Exercise
Return the records exactly, from the first line through the "with [Claude Code](https://claude.com/claude-code)" line.

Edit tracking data

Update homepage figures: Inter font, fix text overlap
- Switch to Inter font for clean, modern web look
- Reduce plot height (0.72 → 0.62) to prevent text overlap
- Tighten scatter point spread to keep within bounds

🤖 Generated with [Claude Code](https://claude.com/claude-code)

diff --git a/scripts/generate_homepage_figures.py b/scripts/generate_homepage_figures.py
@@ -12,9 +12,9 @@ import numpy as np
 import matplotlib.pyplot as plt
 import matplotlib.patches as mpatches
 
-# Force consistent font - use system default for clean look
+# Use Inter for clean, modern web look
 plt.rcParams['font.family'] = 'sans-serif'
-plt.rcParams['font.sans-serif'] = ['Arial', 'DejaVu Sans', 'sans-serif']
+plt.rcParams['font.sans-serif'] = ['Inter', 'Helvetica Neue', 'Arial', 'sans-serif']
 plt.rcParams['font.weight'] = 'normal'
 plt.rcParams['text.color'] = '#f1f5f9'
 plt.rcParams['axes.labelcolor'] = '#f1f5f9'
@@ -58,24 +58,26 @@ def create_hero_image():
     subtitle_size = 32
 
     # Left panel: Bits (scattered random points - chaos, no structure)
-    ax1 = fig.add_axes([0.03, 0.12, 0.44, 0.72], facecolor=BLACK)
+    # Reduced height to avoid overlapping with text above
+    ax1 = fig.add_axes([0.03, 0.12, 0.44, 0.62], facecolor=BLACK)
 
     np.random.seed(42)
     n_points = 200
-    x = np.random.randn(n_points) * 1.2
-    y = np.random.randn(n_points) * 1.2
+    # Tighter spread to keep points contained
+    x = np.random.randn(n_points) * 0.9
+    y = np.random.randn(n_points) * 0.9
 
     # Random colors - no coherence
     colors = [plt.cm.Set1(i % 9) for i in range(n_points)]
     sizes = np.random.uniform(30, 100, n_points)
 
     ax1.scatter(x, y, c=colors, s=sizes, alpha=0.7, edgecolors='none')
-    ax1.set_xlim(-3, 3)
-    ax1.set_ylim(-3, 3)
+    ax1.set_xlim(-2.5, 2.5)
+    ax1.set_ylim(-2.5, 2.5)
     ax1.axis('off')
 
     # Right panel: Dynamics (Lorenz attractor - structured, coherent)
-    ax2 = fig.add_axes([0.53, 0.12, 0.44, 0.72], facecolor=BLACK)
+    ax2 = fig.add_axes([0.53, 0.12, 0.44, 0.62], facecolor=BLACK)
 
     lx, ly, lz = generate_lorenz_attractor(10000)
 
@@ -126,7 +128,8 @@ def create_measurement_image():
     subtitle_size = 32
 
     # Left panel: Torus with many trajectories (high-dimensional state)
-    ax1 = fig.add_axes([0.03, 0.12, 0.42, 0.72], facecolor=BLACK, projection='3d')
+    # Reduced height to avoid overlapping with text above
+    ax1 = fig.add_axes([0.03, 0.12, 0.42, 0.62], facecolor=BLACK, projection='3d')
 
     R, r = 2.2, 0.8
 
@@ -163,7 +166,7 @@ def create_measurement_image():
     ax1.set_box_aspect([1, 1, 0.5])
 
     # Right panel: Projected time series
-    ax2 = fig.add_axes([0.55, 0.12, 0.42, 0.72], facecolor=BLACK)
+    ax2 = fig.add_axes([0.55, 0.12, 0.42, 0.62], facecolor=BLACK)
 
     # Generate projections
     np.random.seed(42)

Finished exercise
Update homepage figures: Inter font, fix text overlap
- Switch to Inter font for clean, modern web look
- Reduce plot height (0.72 → 0.62) to prevent text overlap
- Tighten scatter point spread to keep within bounds

🤖 Generated with [Claude Code](https://claude.com/claude-code)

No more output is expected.